Emile Habiby’s The Secret Life of Saeed: The Pessoptimist (1974) is an autobiographical novel constructed in an epistolary form set in embedded narratives. Saeed recalls having lived as an Arab-Israeli (Palestinians living inside Israel) within the borders of Israel where the only means of ensuring his safety was to pass information to the Knesset. He humorously recounts that, “During the fighting in 1948 they waylaid us and opened fire, shooting my father, may he rest in peace. I escaped because a stray donkey came into the line of fire and they shot it, so it died in place of me. My subsequent life in Israel, then, was really a gift from that unfortunate beast. What value then, honored sir, should we assign to this life of mine?”
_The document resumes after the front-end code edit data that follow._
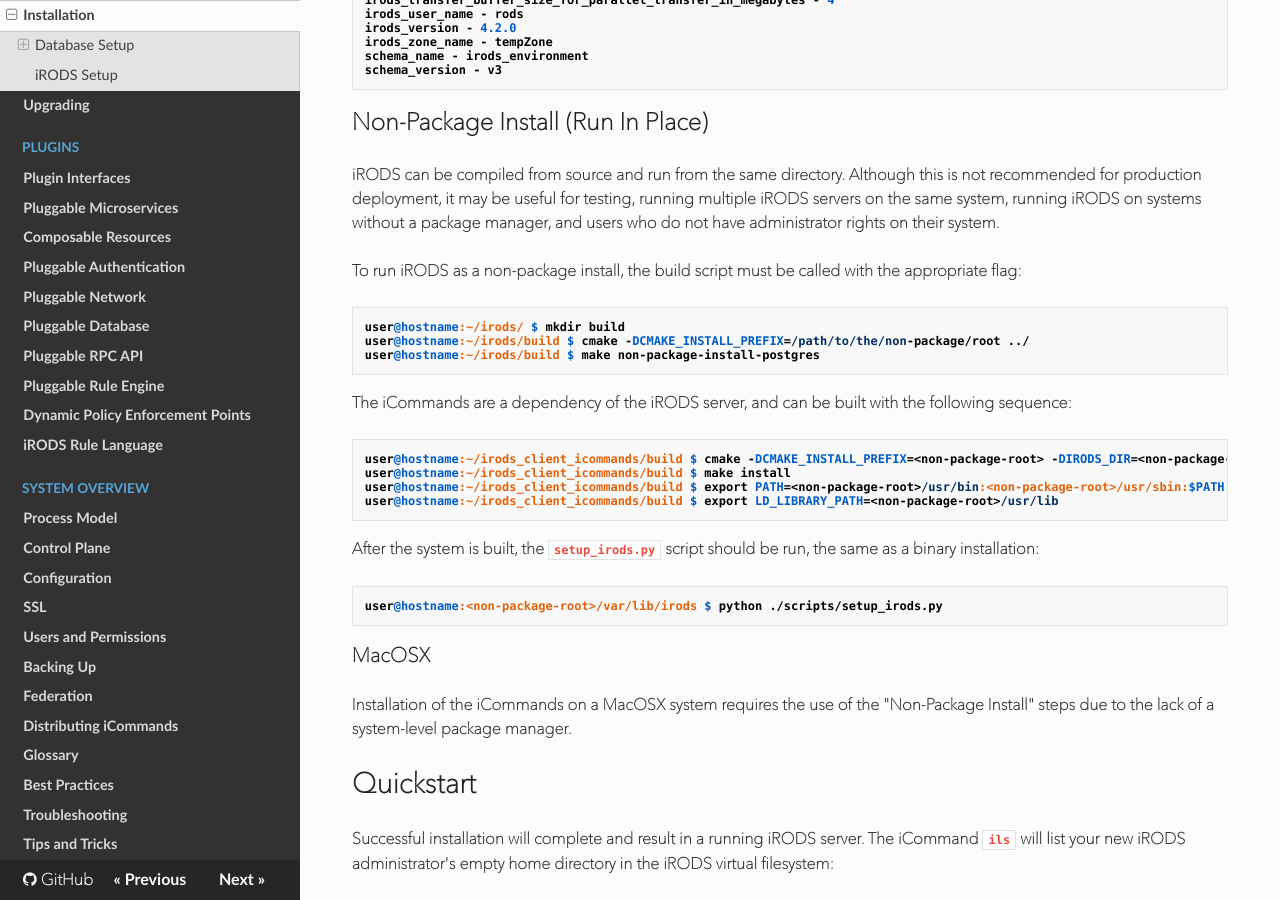
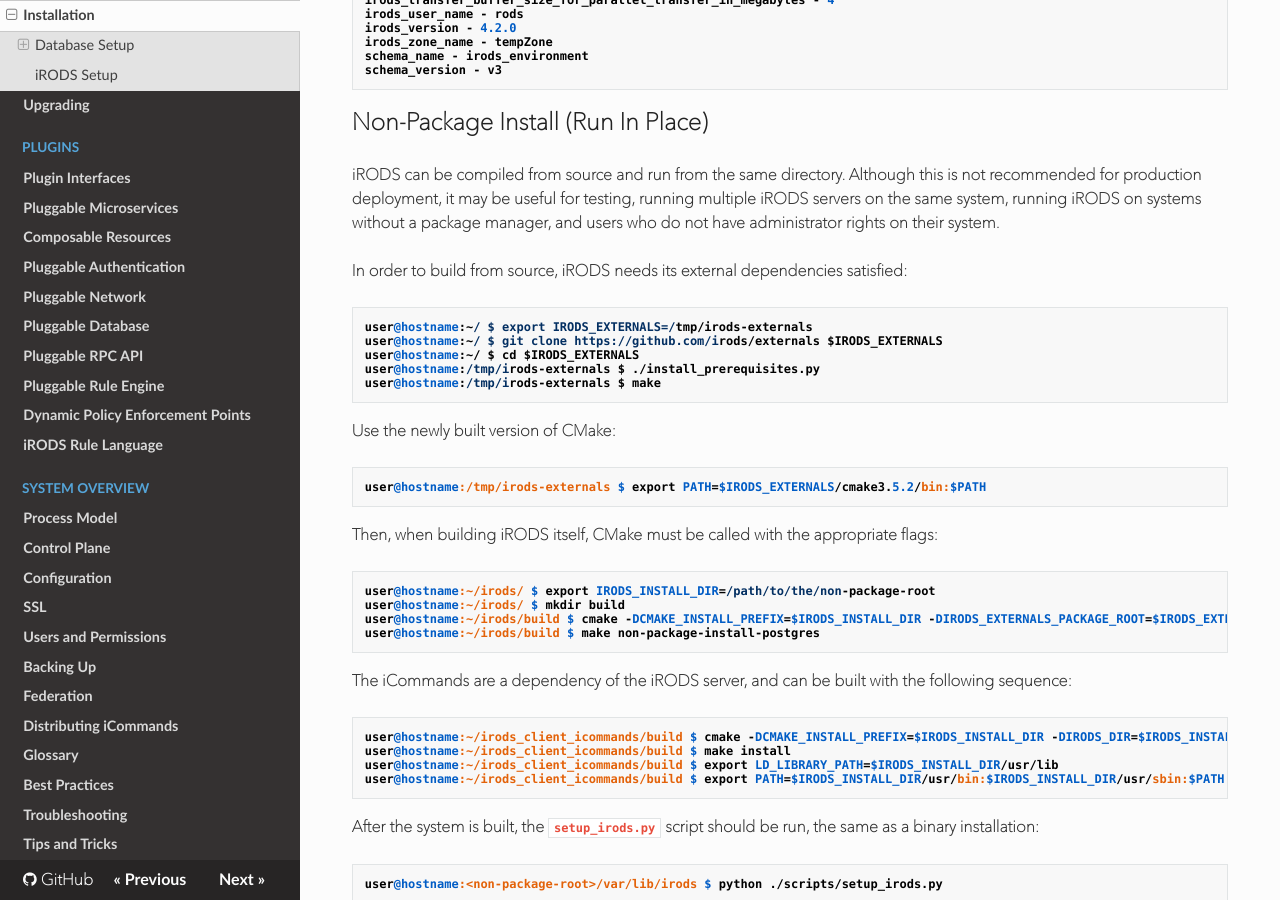
Before and after one commit to irods/irods_docs, an MkDocs documentation site: the page built from docs/getting_started/installation.md, in a window 1280 px wide and 900 px high, scrolled down 3592 px. Built offline with MkDocs 1.6.1, drawn with Linux system fonts in a browser that asks for light colours; nearby versions of some CDN libraries; old or Windows-style settings are respelled for this version of MkDocs.

Commit message:
building from source

```diff
--- a/docs/getting_started/installation.md
+++ b/docs/getting_started/installation.md
@@ -168,21 +168,38 @@
 
 iRODS can be compiled from source and run from the same directory.  Although this is not recommended for production deployment, it may be useful for testing, running multiple iRODS servers on the same system, running iRODS on systems without a package manager, and users who do not have administrator rights on their system.
 
-To run iRODS as a non-package install, the build script must be called with the appropriate flag:
+In order to build from source, iRODS needs its external dependencies satisfied:
 
 ~~~
+user@hostname:~/ $ export IRODS_EXTERNALS=/tmp/irods-externals
+user@hostname:~/ $ git clone https://github.com/irods/externals $IRODS_EXTERNALS
+user@hostname:~/ $ cd $IRODS_EXTERNALS
+user@hostname:/tmp/irods-externals $ ./install_prerequisites.py
+user@hostname:/tmp/irods-externals $ make
+~~~
+
+Use the newly built version of CMake:
+
+~~~
+user@hostname:/tmp/irods-externals $ export PATH=$IRODS_EXTERNALS/cmake3.5.2/bin:$PATH
+~~~
+
+Then, when building iRODS itself, CMake must be called with the appropriate flags:
+
+~~~
+user@hostname:~/irods/ $ export IRODS_INSTALL_DIR=/path/to/the/non-package-root
 user@hostname:~/irods/ $ mkdir build
-user@hostname:~/irods/build $ cmake -DCMAKE_INSTALL_PREFIX=/path/to/the/non-package/root ../
+user@hostname:~/irods/build $ cmake -DCMAKE_INSTALL_PREFIX=$IRODS_INSTALL_DIR -DIRODS_EXTERNALS_PACKAGE_ROOT=$IRODS_EXTERNALS ../
 user@hostname:~/irods/build $ make non-package-install-postgres
 ~~~
 
 The iCommands are a dependency of the iRODS server, and can be built with the following sequence:
 
 ~~~
-user@hostname:~/irods_client_icommands/build $ cmake -DCMAKE_INSTALL_PREFIX=<non-package-root> -DIRODS_DIR=<non-package-root>/usr/lib/irods/cmake ../
+user@hostname:~/irods_client_icommands/build $ cmake -DCMAKE_INSTALL_PREFIX=$IRODS_INSTALL_DIR -DIRODS_DIR=$IRODS_INSTALL_DIR/usr/lib/irods/cmake ../
 user@hostname:~/irods_client_icommands/build $ make install
-user@hostname:~/irods_client_icommands/build $ export PATH=<non-package-root>/usr/bin:<non-package-root>/usr/sbin:$PATH
-user@hostname:~/irods_client_icommands/build $ export LD_LIBRARY_PATH=<non-package-root>/usr/lib
+user@hostname:~/irods_client_icommands/build $ export LD_LIBRARY_PATH=$IRODS_INSTALL_DIR/usr/lib
+user@hostname:~/irods_client_icommands/build $ export PATH=$IRODS_INSTALL_DIR/usr/bin:$IRODS_INSTALL_DIR/usr/sbin:$PATH
 ~~~
 
 After the system is built, the `setup_irods.py` script should be run, the same as a binary installation:
```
This tragicomic character says he comes from a lineage of pessoptimism. He has been able to survive the Nakba and everything that followed only because of this attitude where one acknowledges the ill twists of fate but is grateful that things are not worse than they already are. While it seems to be an adaptation of ‘sumud’ or the steadfastness Palestinians display in the face of Israeli aggression, Saeed also shows the difficulty faced by Palestinians in preserving a sense of community when even daily sustenance for the individual in the face of Israeli oppression is a gigantic task. Palestinian memory of the Nakba serves as a counter-hegemonic narrative to Israel’s dominant nationalist narrative.
In her memoir In Search of Fatima (2002), Ghada Karmi narrates how her family went into exile in London before the Nakba of 1948. In exile, “No one spoke about the circumstances which had prompted our departure from our home, or explained the history or politics of it,” and she says that this played directly into her loss of memory about Palestine. Meanwhile, “Palestinian parents (in refugee camps) told their children every detail of the villages and towns they had come from, showed them they keys to the houses they had to abandon, recounted stories of their past lives, such that in years to come these children knew Palestine as if they themselves had lived there”.
To remember is a struggle but a necessary struggle nonetheless, and literary narratives do not let silence engulf these memories with darkness and ensure that Palestinian personal and political history is never forgotten. Thus remembering the Nakba more than seventy years later is not just a way to remember a historical event. It shows that the “Great Catastrophe” for Palestinians continues even today in the time of the coronavirus, as they protest the further demolition of Palestinian houses in the West Bank and the never-ending blockade in Gaza.
The French philosopher Paul Ricouer says that “the duty to remember is to keep alive the memory of suffering over against the general tendency of history to celebrate the victors.”  Remembering is an ethical act and Palestinian memory of the Nakba is even more crucial in the time of the coronavirus when usual forms of resistance have been made impossible.